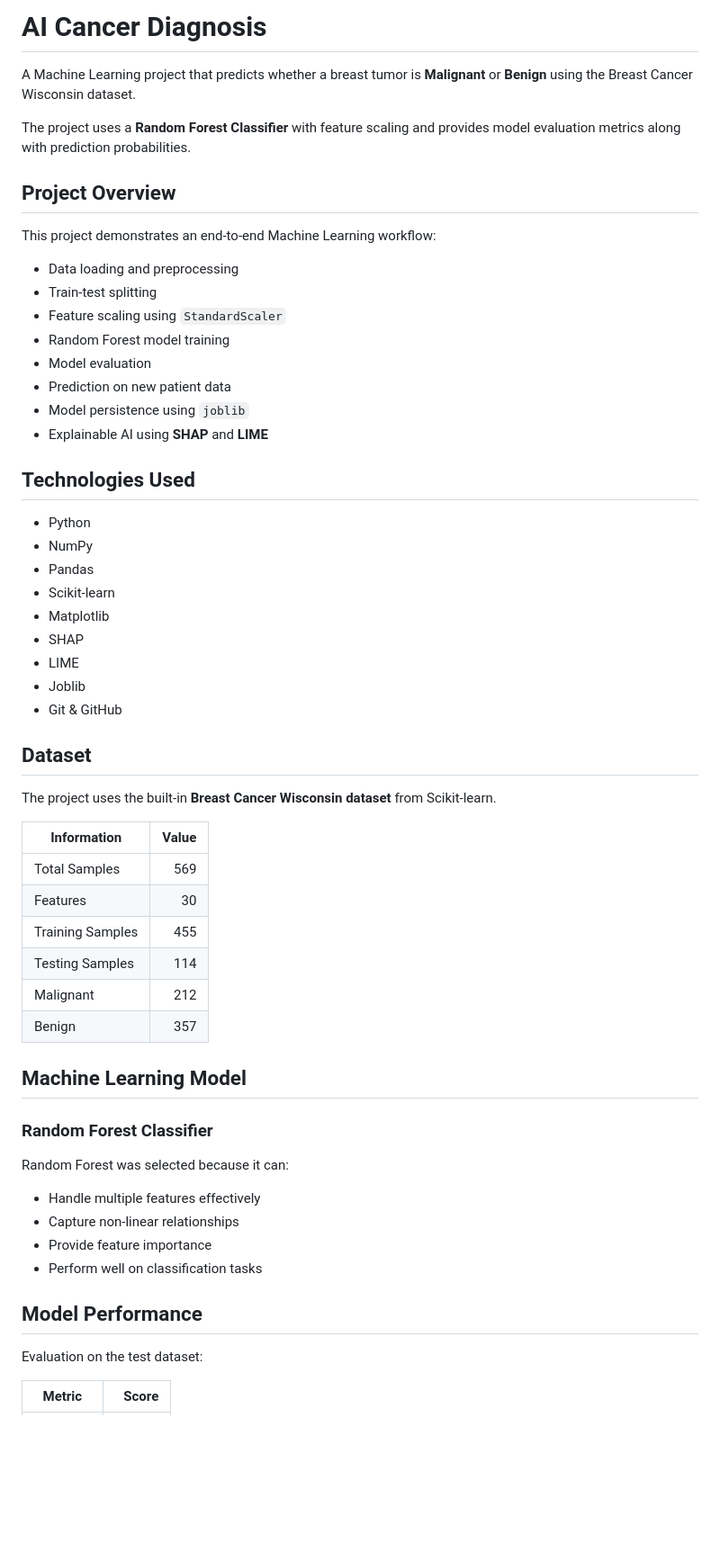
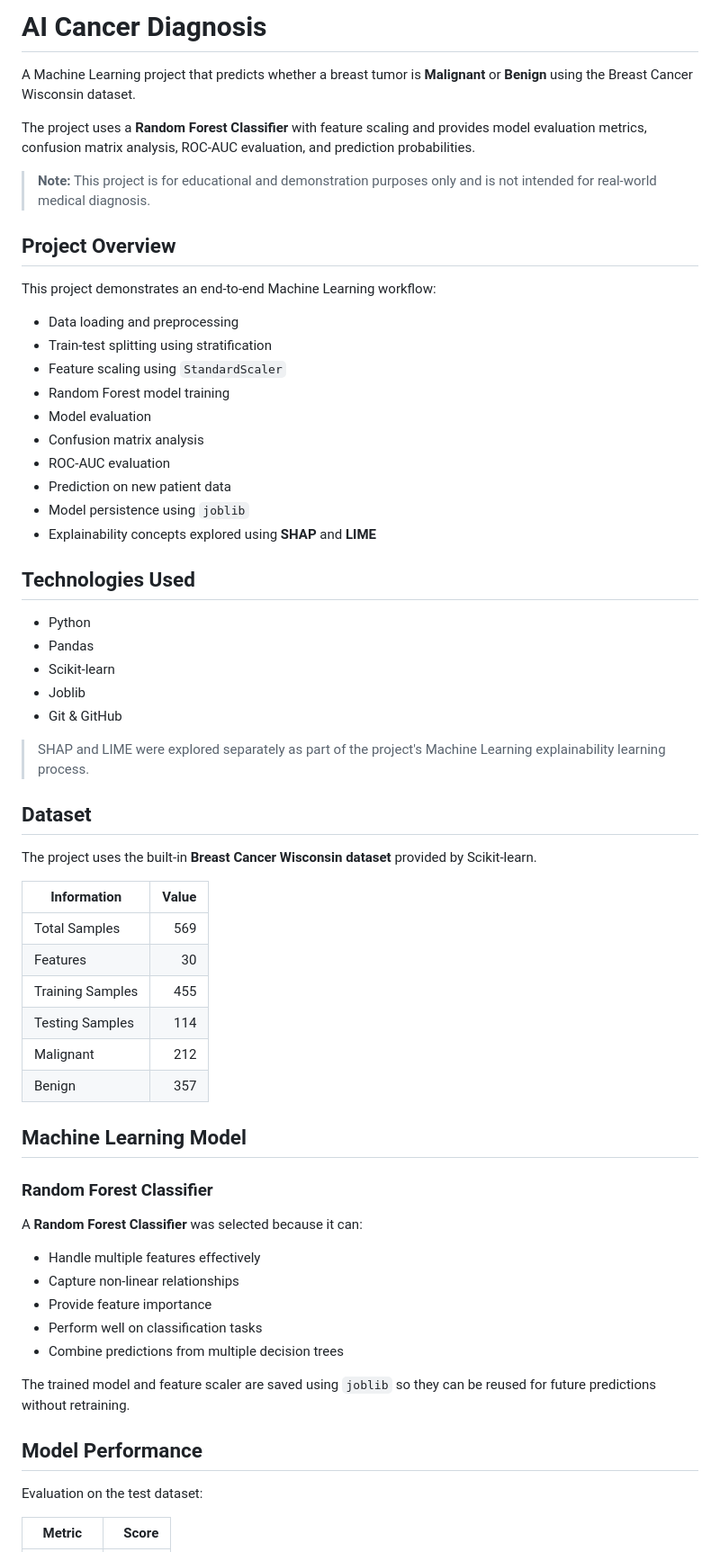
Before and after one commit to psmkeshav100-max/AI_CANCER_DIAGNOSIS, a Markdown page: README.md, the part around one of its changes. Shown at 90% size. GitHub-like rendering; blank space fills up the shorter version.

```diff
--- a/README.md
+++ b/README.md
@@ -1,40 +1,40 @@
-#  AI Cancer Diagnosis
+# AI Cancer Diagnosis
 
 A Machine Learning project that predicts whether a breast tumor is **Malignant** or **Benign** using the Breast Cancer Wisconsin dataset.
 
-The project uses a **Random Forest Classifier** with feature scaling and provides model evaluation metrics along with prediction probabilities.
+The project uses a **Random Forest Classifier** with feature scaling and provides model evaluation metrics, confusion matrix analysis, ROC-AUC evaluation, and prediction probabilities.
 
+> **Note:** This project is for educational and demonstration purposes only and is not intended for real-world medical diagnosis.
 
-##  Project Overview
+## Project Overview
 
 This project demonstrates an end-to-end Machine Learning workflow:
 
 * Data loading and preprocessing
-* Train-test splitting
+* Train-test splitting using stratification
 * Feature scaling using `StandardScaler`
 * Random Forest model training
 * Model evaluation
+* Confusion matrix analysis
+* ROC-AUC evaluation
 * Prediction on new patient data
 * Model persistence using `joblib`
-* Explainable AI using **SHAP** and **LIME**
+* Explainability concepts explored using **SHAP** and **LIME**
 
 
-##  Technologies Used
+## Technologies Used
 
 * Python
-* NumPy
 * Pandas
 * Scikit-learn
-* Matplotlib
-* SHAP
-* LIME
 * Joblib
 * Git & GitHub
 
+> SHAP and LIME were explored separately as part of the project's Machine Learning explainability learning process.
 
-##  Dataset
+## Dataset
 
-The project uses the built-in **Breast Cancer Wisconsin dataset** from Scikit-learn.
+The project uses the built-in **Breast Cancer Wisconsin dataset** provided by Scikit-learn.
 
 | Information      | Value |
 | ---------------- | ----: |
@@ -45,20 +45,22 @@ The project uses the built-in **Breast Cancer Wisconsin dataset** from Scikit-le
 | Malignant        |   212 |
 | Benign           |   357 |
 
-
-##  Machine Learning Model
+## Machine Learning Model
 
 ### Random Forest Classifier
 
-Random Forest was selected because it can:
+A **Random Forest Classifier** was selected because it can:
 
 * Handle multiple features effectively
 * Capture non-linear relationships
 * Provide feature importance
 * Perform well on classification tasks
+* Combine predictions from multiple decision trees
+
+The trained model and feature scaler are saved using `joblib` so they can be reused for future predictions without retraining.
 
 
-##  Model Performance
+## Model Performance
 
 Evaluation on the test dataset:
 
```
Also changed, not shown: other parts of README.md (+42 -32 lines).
☆ ☆ ☆ ☆
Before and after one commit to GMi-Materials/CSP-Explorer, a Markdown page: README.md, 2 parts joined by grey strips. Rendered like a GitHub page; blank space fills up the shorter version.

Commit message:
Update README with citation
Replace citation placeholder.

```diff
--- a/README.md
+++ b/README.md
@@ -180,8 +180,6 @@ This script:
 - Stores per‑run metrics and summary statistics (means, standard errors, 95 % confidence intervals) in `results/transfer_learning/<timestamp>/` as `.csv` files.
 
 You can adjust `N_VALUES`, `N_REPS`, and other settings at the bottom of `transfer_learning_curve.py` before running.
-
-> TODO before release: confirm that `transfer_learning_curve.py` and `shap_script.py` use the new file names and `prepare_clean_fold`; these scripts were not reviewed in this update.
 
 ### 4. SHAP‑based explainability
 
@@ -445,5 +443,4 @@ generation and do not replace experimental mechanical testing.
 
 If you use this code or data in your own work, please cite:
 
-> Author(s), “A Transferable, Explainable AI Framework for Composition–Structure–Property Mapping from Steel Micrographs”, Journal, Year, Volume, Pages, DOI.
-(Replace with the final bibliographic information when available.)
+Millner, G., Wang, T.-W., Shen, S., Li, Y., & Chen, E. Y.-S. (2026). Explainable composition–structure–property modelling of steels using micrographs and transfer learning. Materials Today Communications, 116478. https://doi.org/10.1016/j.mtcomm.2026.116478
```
☆ ☆ ☆ ☆
What to do:
Your task is to find every line above containing the word "citation" and copy it.

Response:
Update README with citation
Replace citation placeholder.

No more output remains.